Whether Early Or Late....
If your child gets his teeth early (generally considered before five months) that's just fine. The same goes for signs of late teething (generally considered to be the first tooth erupting after a year of age). There are plenty of old wives tales to explain what this means, but the bottom line is that – in a healthy child – the age of teething and teething symptoms in toddlers and babies is primarily heredity. If you were an early (or late) teether, chances are great your baby will follow that same pattern for developing teeth that you did. If you are still concerned, ask your pediatrician if it is something to worry about.
There Are Comfort Measures You Can Take
It is great to know that there are things you can do to comfort your teething toddler or baby. Chewing on something cold can help – like a teething ring or a frozen wet washcloth, or even frozen peas, as can eating cold things, like applesauce or pudding. Some parents don't mind using medicines, like acetaminophen. For those who avoid such things, there are homeopathic teething tablets that can help a lot.
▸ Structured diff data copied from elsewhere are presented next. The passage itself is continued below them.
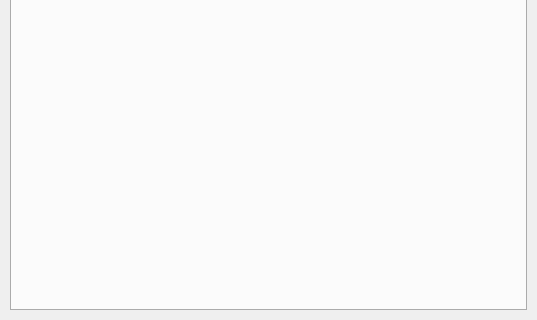
ONS-RossGD/OptiCORD2, file ui/load.ui: the form before one commit; both pictures show x 0 to 537 and y 233 to 553 of the 537 by 553 pixel window.
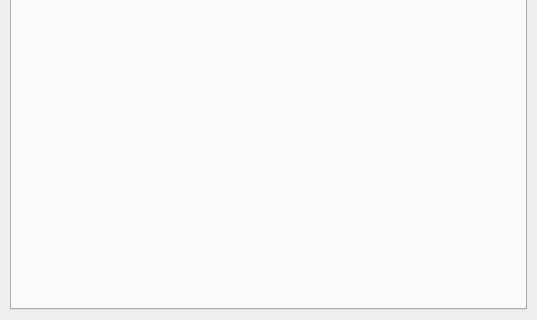
The form after the commit.

What changed in the file:
```diff
--- a/ui/load.ui
+++ b/ui/load.ui
@@ -99,7 +99,7 @@
       </sizepolicy>
      </property>
      <property name="tabPosition">
-      <enum>QTabWidget::South</enum>
+      <enum>QTabWidget::North</enum>
      </property>
      <property name="currentIndex">
       <number>0</number>
@@ -107,11 +107,6 @@
      <property name="tabBarAutoHide">
       <bool>true</bool>
      </property>
-     <widget class="QWidget" name="tab">
-      <attribute name="title">
-       <string>Tab 1</string>
-      </attribute>
-     </widget>
     </widget>
    </item>
   </layout>
```
Left out of the diff: 13 changed lines with no effect on the pictures.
When those things are not enough for your baby or toddler's teething symptoms, remember that often the best comfort for your baby is to be held in the arms of someone they love. You can hold them close and tell them that it will get better – as it inevitably does.